Monday, February 01, 2010

Wart down under

Keith Windschuttle once again takes down Robert Manne, professor of politics at La Trobe University, and his twisting of the facts to prove the existence of a "stolen generation" of Aborigines and the Australian government's supposed policy of "breeding out the colour" of said abos.

For a professor of politics at an Australian university to write about a policy of the Commonwealth Government and to omit its most telling decisions is a serious dereliction of his public duty. At the very least, and despite whatever interpretation he wanted to place on these events, Manne should have reported the decision of the Cabinet [to not adopt a policy of breeding out the color], the advice from the Department’s Secretary that Cabinet requested, and the statement the Minister made to the House.

In failing to mention these three critical responses, while pretending the government gave “full endorsement” to the very opposite approach, Manne falsified Australian political history on an issue that he, more than almost any other academic commentator in the country, had the opportunity, the interest and the ability to investigate thoroughly and report honestly. If Manne can get away with behaviour of this kind, it would mean Australian universities no longer demand any standard of truthfulness from their academic staff.
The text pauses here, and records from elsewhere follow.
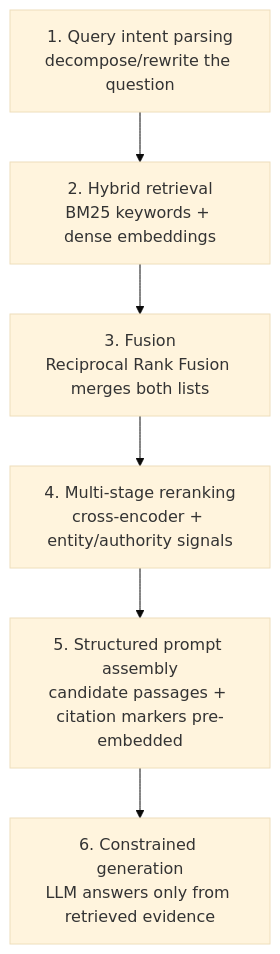
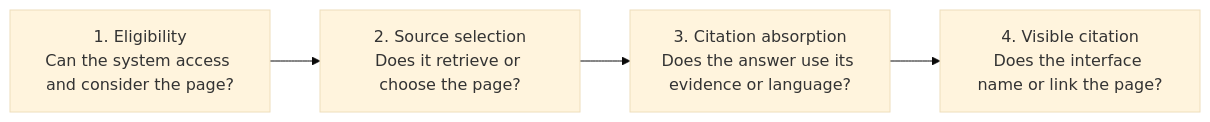
One commit to cubxxw/blog changed the diagram in content/en/ai-agent/posts/geo-how-ai-retrieves-and-cites.md. Above: the diagram before and after it, drawn with Mermaid (base theme). The commit also changed other lines of this file and 40 other files, not shown here.

````diff
--- a/content/en/ai-agent/posts/geo-how-ai-retrieves-and-cites.md
+++ b/content/en/ai-agent/posts/geo-how-ai-retrieves-and-cites.md
@@ -51,8 +98,6 @@
 ```mermaid
-flowchart TB
-    A[1. Query intent parsing<br/>decompose/rewrite the question] --> B[2. Hybrid retrieval<br/>BM25 keywords + dense embeddings]
-    B --> C[3. Fusion<br/>Reciprocal Rank Fusion merges both lists]
-    C --> D[4. Multi-stage reranking<br/>cross-encoder + entity/authority signals]
-    D --> E[5. Structured prompt assembly<br/>candidate passages + citation markers pre-embedded]
-    E --> F[6. Constrained generation<br/>LLM answers only from retrieved evidence]
+flowchart LR
+    A["1. Eligibility<br/>Can the system access and consider the page?"] --> B["2. Source selection<br/>Does it retrieve or choose the page?"]
+    B --> C["3. Citation absorption<br/>Does the answer use its evidence or language?"]
+    C --> D["4. Visible citation<br/>Does the interface name or link the page?"]
 ```
````
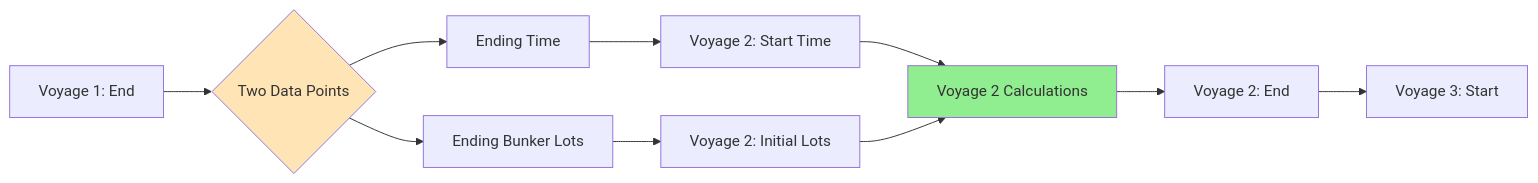
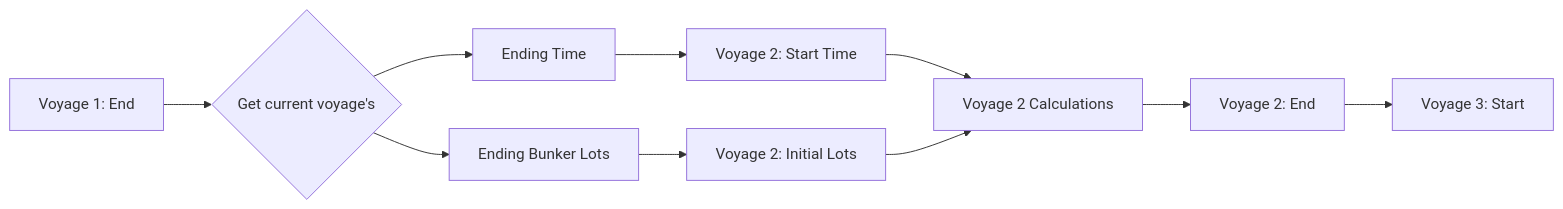
The third of 22 diagrams in transcribe/VesselReport_Final_Documentation.md (NguyenPhamCode4You/ai-home-lab-docker-compose), drawn with Mermaid before and after one commit. The commit also changed other lines of this file, not shown here.

````diff
--- a/transcribe/VesselReport_Final_Documentation.md
+++ b/transcribe/VesselReport_Final_Documentation.md
@@ -212,15 +160,12 @@
 ```mermaid
 graph LR
-    A[Voyage 1: End] --> B{Two Data Points}
+    A[Voyage 1: End] --> B{Get current voyage's}
     B --> C[Ending Time]
     B --> D[Ending Bunker Lots]
     C --> E[Voyage 2: Start Time]
     D --> F[Voyage 2: Initial Lots]
     E --> G[Voyage 2 Calculations]
     F --> G
     G --> H[Voyage 2: End]
     H --> I[Voyage 3: Start]
-
-    style B fill:#FFE4B5
-    style G fill:#90EE90
 ```
````
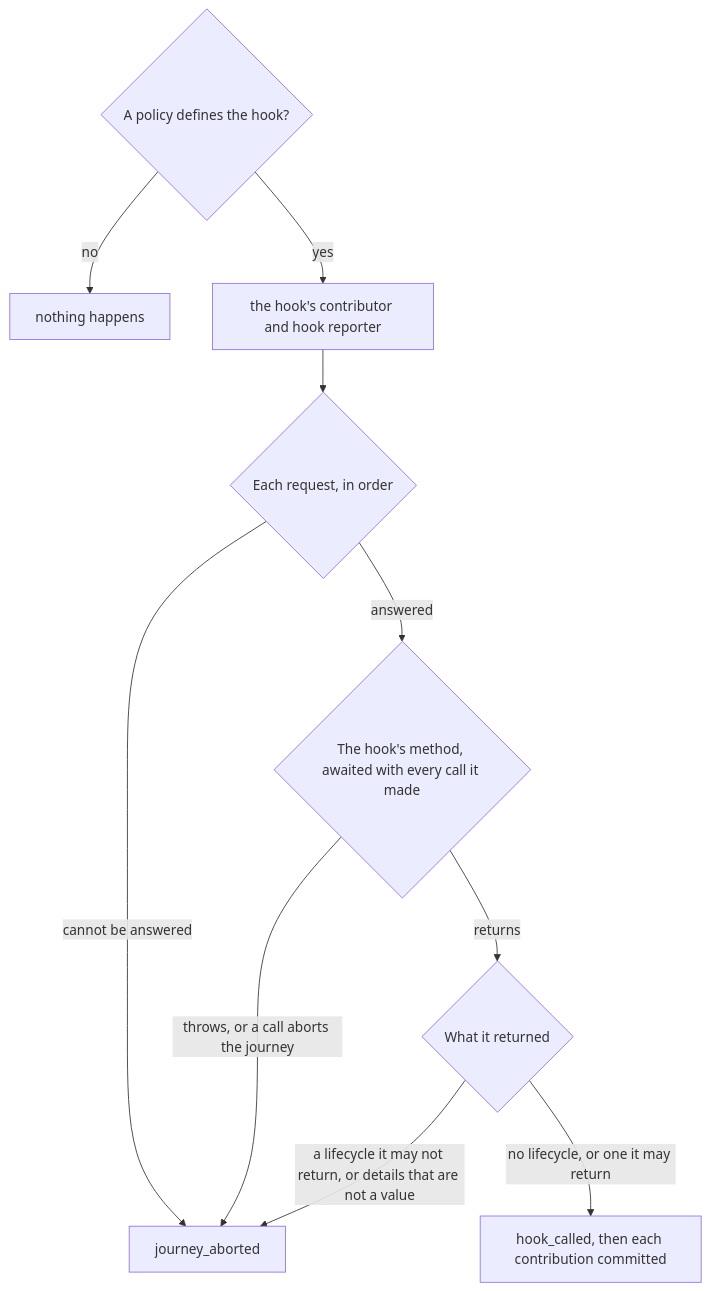
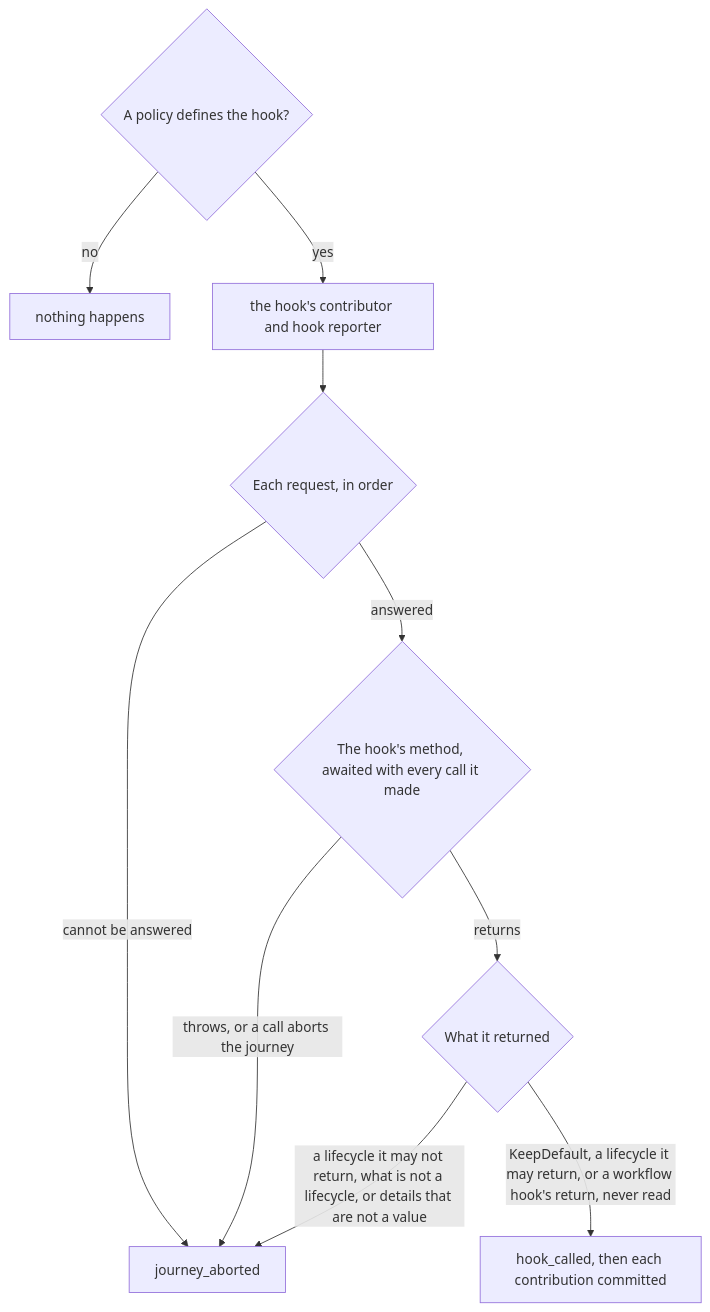
One commit to itinera-dev/itinera-ts changed the tenth of 12 diagrams in docs/architecture.md. Above: the diagram before and after it, drawn with Mermaid. The commit also changed other lines of this file and 57 other files, not shown here.

````diff
--- a/docs/architecture.md
+++ b/docs/architecture.md
@@ -330,14 +332,14 @@
 ```mermaid
 flowchart TD
     accTitle: How the engine calls a hook
-    accDescr: The engine finds the one policy of the step, or of the workflow, that defines the hook; when none does, nothing happens. It lends the hook its own contributor and hook reporter, and answers the hook's requests in order, each from the attempt, the data bag, the journey or the workflow object. A request that cannot be answered aborts the journey. It calls the hook's method and awaits it and every call it made on its handles, then closes them. A hook that throws aborts the journey with hook failed. What the hook returned is checked: a lifecycle it may not return aborts the journey with invalid lifecycle, and details that are not a value with not a value. Then the engine emits hook_called with the lifecycle, and commits what the hook contributed.
+    accDescr: The engine finds the one policy of the step, or of the workflow, that defines the hook; when none does, nothing happens. It lends the hook its own contributor and hook reporter, and answers the hook's requests in order, each from the attempt, the data bag, the journey or the workflow object. A request that cannot be answered aborts the journey. It calls the hook's method and awaits it and every call it made on its handles, then closes them. A hook that throws aborts the journey with hook failed. What a step hook returned is checked: a lifecycle it may not return aborts the journey with invalid lifecycle, what is not a lifecycle with unexpected result, and details that are not a value with not a value. What a workflow hook returns is never read. Then the engine emits hook_called with the lifecycle, and commits what the hook contributed.
     find{"A policy defines the hook?"} -->|"no"| none["nothing happens"]
     find -->|"yes"| lend["the hook's contributor and hook reporter"]
     lend --> answers{"Each request, in order"}
     answers -->|"cannot be answered"| aborted["journey_aborted"]
     answers -->|"answered"| method{"The hook's method, awaited with every call it made"}
     method -->|"throws, or a call aborts the journey"| aborted
     method -->|"returns"| check{"What it returned"}
-    check -->|"a lifecycle it may not return, or details that are not a value"| aborted
-    check -->|"no lifecycle, or one it may return"| called["hook_called, then each contribution committed"]
+    check -->|"a lifecycle it may not return, what is not a lifecycle, or details that are not a value"| aborted
+    check -->|"KeepDefault, a lifecycle it may return, or a workflow hook's return, never read"| called["hook_called, then each contribution committed"]
 ```
````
In recent years, universities in other countries have not tolerated such breaches of their expectations of proper academic conduct. When credible public accusations have been made, they have appointed independent investigations into the charges. At the University of East Anglia, the head of the Climate Research Unit, Professor Phil Jones, has recently stood down from his post while a review is conducted into allegations that his unit’s climate scientists have engaged in misconduct.

In 2005, the president of the University of Colorado stood down Ward Churchill, a Professor of American Indian Studies, and appointed a panel of academics from both within and outside his own institution to investigate public charges of academic misconduct against him. In May 2006, the committee found Churchill guilty of falsification and fabrication of history and of plagiarism. The president then dismissed him.

Not bad, roping Chutch, the CRU, and Manne together. Windschuttle, incidentally, calls for Manne to step down from his position.

(via slackbastard and Andrew Bolt)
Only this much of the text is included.